That said, it’s no biggie to keep using “hysterical” to describe your favorite funny person.
Words That Mock Brain Differences
When it comes to stigmatizing words, these can be some of the worst:
By now, most people are aware it is unacceptable to call those with (or without) an intellectual disability the “R word.” That’s pretty settled by now. Then, there are people who are clinically brain dead after a massive trauma. It’s in poor taste at best, extremely harmful at worst, to use these words as an insult to any person’s intelligence—no matter their mental health.
Words Borrowed From Mental Diagnoses
Often, you may hear people jokingly describe themselves or others using these clinical diagnoses:
“Anorexic” gets thrown around as both an insult and a compliment, and either way, it’s damaging. It’s dangerous, perpetuates impossible beauty standards, and reinforces the incorrect assumption that someone’s body size correctly reflects their mental or physical health. Eating disorders are extremely serious and have the highest mortality rates of any mental illness.
As for the other words, you may hear people joke about these labels to exaggerate their personality traits. Having unpredictable or erratic moods is not the same as having bipolar disease or schizophrenia. Being meticulous and organized is not the same as having OCD (obsessive-compulsive disorder). Being easily distracted or unfocused is not the same as having ADHD.
All of these conditions (including anorexia nervosa) can seriously impair a person’s quality of life. Intrusive thoughts, uncontrollable tremors, and mental distress can disrupt and derail a person’s ability to function to the best of their capabilities. It’s no surprise that all of these conditions increase someone’s risk of suicidal ideation.
Speaking of which…
Joking About Suicide
Don’t use suicide to exaggerate or joke about your frustration. Suicidal ideation is not to be taken lightly. As society gets better at helping people who are having suicidal ideation, it’s crucial that people avoid joking about it or causing “false alarms.” If you or a loved one are having intrusive thoughts about ending your life, reach out to your mental health professional or call the National Suicide Prevention Lifeline at 1-800-273-8255.
Yes, there’s a lot to learn, and you might not get everything right at first. Still, simply making this effort could be the difference between life or death. After all, stigma has long prevented many people from seeking the help they needed and deserved.
- When It Comes to Mental Illness, Words Matter. Birmingham, AL: UAB Medicine. (Accessed on June 15, 2021)
- Rose D, Thornicroft G, Pinfold V, Kassam A. 250 labels used to stigmatise people with mental illness. BMC Health Serv Res. 2007; 7: 97.
- Why the language we use to describe mental health matters. London, U.K.: Mental Health Foundation, 2019. (Accessed on June 15, 2021)
- Should We Discard the Term "High Functioning" in Autism? New York, N.Y.: Psychology Today, 2019. (Accessed on June 15, 2021)
- Inclusive Language for Talking About People With Intellectual Disabilities.

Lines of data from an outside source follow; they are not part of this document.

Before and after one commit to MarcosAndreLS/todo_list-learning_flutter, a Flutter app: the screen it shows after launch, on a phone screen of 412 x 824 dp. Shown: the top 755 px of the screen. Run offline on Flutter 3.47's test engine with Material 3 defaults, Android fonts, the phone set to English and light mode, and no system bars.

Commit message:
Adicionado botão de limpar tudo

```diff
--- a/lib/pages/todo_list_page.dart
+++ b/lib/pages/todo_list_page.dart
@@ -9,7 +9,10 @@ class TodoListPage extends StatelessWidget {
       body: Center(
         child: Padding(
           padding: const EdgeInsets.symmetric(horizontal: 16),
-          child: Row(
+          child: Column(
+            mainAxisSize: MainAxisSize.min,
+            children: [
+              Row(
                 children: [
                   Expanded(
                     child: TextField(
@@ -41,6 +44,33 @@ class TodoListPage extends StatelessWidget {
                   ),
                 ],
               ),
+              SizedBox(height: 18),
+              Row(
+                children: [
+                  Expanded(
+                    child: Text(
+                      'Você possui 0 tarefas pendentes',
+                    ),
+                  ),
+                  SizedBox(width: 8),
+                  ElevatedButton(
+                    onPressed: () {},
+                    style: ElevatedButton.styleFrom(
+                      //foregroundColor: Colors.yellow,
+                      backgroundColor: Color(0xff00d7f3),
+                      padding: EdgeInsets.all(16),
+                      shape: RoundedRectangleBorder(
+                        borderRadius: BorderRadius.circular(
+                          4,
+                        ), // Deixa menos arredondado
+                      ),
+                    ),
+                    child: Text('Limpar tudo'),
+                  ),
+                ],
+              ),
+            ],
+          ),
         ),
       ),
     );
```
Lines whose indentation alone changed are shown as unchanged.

Washington, D.C.: Special Olympics. (Accessed on June 15, 2021)
- Nash C MD, Hawkins A MD FRCPC, Kawchuk J MD FRCPC, Shea, SMD FRCPC. What’s in a name? Attitudes surrounding the use of the term ‘mental retardation’. Paediatr Child Health. 2012 Feb; 17(2): 71–74.